The study showed a split between those who understand the possible negative implications associated with a complete disclosure using social media and those that did not. For example, 43 percent say they have no problem posting photos of their drunken selves on the site, while 32 percent have no issue posting photos of themselves or their friends making lewd and obscene gestures. Fifty-eight percent of those polled use Facebook to track their ‘frenemies’ (people they are ‘friends’ with on the site but do not like in real life) and 50 percent are happy being Facebook ‘friends’ with complete strangers.
On the other hand, a larger portion understood the possible issues. Of those users surveyed, 54 percent don’t put private information on Facebook, 72 percent affirm that once you post it on Facebook, its public forever, and 89 percent say that you shouldn’t put anything you don’t want your parents to see on Facebook.
Before all the angry rebuttals start, let me say that I find that the term “addicted” is often thrown around too loosely in the media to sensationalize reports and in my experience may be considered a badge of courage for many young adults regardless of how accurate the term represents their actual behavior. Also, I am not sure why young women are singled out in this and not young men. I’m sure there are reports that can point to web sites that young men are “addicted” to visiting.

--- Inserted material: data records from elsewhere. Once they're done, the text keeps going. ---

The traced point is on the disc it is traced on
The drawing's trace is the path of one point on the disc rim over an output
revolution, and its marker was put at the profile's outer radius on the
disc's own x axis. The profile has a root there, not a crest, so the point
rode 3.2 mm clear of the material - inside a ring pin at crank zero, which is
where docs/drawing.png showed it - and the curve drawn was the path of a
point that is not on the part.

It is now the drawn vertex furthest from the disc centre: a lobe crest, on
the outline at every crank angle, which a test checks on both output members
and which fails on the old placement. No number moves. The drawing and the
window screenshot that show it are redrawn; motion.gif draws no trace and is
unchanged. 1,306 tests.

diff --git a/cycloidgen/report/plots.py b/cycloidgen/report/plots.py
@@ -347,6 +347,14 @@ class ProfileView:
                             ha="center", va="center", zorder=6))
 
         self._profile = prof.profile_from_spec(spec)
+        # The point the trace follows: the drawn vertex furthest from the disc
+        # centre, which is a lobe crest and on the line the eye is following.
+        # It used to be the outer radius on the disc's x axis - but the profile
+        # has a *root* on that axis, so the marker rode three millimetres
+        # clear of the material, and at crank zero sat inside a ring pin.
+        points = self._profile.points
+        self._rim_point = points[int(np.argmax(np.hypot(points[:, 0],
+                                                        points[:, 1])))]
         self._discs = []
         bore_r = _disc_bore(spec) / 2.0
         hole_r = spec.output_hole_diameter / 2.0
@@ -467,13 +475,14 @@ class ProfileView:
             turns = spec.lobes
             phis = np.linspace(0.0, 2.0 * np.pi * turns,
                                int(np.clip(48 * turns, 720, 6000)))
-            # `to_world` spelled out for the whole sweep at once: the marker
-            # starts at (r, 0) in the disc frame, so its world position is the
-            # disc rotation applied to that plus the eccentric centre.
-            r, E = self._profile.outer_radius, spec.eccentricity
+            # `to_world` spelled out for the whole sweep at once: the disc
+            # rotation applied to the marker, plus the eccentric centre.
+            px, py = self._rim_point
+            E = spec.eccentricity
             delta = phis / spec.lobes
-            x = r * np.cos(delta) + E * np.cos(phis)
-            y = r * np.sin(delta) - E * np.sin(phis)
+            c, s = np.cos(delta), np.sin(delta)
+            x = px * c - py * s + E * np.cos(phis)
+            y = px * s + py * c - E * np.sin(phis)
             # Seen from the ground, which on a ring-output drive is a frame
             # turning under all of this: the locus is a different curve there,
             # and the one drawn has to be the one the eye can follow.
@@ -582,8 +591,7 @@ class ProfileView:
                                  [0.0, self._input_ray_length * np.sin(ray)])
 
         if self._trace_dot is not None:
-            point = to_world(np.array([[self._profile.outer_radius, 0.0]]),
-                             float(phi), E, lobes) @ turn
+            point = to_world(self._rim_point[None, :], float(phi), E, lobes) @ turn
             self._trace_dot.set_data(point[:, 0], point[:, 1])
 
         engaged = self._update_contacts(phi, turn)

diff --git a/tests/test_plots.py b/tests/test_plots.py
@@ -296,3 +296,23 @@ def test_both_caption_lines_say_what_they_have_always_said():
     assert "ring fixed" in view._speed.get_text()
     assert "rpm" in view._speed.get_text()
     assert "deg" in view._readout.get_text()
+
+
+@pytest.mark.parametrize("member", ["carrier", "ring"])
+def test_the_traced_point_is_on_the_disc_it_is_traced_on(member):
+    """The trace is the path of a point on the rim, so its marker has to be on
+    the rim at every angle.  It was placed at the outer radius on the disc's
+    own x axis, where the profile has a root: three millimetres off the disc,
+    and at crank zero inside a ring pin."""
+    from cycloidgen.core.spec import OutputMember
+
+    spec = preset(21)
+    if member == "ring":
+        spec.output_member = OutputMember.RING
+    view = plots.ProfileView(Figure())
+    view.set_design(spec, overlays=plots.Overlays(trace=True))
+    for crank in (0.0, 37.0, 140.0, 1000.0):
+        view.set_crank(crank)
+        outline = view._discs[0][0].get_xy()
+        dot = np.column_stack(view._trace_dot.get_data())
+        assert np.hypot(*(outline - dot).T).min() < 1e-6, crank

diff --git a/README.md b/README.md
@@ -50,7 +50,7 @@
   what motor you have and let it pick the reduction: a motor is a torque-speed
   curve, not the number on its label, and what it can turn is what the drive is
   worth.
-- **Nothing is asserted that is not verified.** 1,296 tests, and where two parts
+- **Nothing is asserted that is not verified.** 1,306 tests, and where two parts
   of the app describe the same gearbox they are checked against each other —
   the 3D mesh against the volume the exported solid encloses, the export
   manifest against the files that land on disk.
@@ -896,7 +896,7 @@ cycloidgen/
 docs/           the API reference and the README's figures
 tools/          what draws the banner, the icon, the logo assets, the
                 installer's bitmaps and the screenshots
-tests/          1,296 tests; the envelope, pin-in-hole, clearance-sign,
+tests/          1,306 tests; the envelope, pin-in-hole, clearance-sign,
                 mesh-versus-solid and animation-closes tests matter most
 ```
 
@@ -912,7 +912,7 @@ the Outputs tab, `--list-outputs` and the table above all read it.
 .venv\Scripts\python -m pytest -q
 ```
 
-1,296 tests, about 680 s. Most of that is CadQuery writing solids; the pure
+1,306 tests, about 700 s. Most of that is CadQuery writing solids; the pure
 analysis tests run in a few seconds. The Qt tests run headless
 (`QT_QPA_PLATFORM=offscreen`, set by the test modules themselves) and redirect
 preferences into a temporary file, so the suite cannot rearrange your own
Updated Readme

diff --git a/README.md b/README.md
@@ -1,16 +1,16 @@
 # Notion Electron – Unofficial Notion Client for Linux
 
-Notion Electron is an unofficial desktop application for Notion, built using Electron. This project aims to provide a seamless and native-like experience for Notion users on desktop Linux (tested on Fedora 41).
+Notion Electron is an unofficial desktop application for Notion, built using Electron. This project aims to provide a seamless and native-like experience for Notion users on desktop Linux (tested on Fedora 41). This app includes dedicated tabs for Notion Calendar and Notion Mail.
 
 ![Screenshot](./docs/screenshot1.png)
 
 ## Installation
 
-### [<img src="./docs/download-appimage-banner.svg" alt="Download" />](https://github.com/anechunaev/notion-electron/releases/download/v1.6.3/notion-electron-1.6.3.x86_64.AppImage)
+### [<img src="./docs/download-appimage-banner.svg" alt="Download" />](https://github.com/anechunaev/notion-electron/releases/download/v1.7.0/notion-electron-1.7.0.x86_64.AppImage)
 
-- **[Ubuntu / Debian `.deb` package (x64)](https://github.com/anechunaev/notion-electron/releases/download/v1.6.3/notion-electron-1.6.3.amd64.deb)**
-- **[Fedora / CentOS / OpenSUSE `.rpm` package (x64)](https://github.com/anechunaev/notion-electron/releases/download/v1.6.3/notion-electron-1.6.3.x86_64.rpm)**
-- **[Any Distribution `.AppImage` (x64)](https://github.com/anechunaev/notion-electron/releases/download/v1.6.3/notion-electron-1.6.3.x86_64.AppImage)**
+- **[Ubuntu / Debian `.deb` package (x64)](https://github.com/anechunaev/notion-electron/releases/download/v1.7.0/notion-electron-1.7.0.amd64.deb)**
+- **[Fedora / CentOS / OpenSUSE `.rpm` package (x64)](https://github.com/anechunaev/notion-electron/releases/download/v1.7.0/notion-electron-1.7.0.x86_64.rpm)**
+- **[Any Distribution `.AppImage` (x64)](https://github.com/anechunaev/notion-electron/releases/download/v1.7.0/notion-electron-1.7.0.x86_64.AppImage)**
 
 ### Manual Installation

Clearly this report is concerning on many levels. Anyone who has a teenager will mostly likely relate to the addictive potential of texting and social media. I still get angry when my teenage son texts while I am talking to him during dinner. But regardless of how upsetting this is to read, the more important questions are: have you seen evidence that supports this, do you agree that this is a problem and have you found ways to reduce the possible negative implications?